The unresolved question of electoral reform and what that means for Uganda's 2016 elections

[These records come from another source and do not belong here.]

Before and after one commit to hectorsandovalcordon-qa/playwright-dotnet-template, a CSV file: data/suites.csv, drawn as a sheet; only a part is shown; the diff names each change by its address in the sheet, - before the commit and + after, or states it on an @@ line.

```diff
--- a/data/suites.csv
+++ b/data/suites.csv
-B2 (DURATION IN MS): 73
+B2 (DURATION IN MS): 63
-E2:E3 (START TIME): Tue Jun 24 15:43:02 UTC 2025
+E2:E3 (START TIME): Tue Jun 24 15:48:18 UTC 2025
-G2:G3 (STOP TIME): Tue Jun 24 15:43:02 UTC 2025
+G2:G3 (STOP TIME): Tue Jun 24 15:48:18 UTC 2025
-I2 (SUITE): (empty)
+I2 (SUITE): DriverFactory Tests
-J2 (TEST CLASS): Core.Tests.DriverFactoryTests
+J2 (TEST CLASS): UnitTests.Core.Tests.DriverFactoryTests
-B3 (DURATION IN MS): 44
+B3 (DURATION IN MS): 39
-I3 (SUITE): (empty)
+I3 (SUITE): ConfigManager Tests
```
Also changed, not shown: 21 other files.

Come 2016, Uganda will go to the polls with yet again the question of an unresolved “legal map”.  Whereas we may boast of having had a “road map” several years before the next election, the “legal map” for the 2016 election has again not been clearly defined especially to the people’s expectations.  The boarders and boundaries of this “legal map” have since 2001 been a big issue – with several stakeholders unremittingly   suggesting how this can be plugged, but in vain.  
 
Since 2001, one of the highlights of each subsequent election cycle has always been to postpone concrete electoral reforms – talk about shelving a problem and deferring a solution.  That is exactly what it has been!  Someone else could look at it differently; the small incremental reforms that have been undertaken since the early 2000s could be seen as mere soothers to a serious malignancy.  Of what use would it be to take an aspirin capsule once a week with faith that it will cure a fully blown cancer?
 
Similarly, one would be quick to ask, what’s the impact of a well laid out road map without a corresponding proper legal infrastructure? Imagine a road plan without clear traffic signage; wouldn’t it be a recipe for disaster especially for the road users? Imagine if the “black spots” on some of the Kampala roads were not clearly marked?
 
The 2016 election comes as one of those elections where those in charge of reforming the electoral process have no excuse whatsoever with respect to why necessary electoral reforms have not been adopted.  It was never a question of time, neither was it a question of lack of content or public will.  
 
Unlike previous electoral cycles, formal calls for reforms this time round, featured as early as 7th December 2011 when the Citizens’ Electoral Reform Agenda (CERA) was officially unveiled to government, law makers and other stakeholders.  The CERA outlined the major reform proposals including: reinstatement of presidential term limits; strengthening the Electoral Commission to make it more independent, credible and impartial; instituting a clean, accurate and credible voters register extracted from the national ID system; streamlining special interest group representation in Parliament; streamlining the role of security agencies in elections and partisan politics; instituting heavy sanctions on persons who commit electoral offences; instituting a framework through which a presidential runner-up candidate is represented in Parliament and introducing stringent frameworks to streamline campaign financing and the use of public resources in elections.
 
The lack of comprehensive and substantive electoral reforms as outlined in several consensus documents including the CERA, the Citizens’ Compact, the proposals from the Inter-Party Organisation for Dialogue (IPOD) among others will definitely create lapses that could have the potential of compromising the integrity and outcome of the next set of elections.  In essence this “missed step” automatically puts the 2016 elections in an awkward context making it easy to challenge both the process and outcome – notwithstanding the incremental administrative improvements that have been undertaken.
 
Only the major and bold changes to our electoral system would have provided the permanent solution to the ever-going cycle of electoral complaints and counter-complaints. 
 
Because the “legal map” of the forthcoming election has not been defined in accordance with the wishes of the people, it is now time that the citizens explore alternative approaches to safeguarding their vote, making their vote count and ensuring that they make the electoral process much more meaningful even in the wake of a limited electoral law support system.  
 
In the current context, (active) citizen vigilance is going to have to be a major recourse in plugging any gaps that could provide opportunity for electoral malpractices and manipulation. 
 
Even with the recourse to the citizen vigilance stance, the risk of any positive momentum towards elections dissipating will continue being real in Uganda unless the whole question of electoral reform is addressed concretely, conclusively and timeously.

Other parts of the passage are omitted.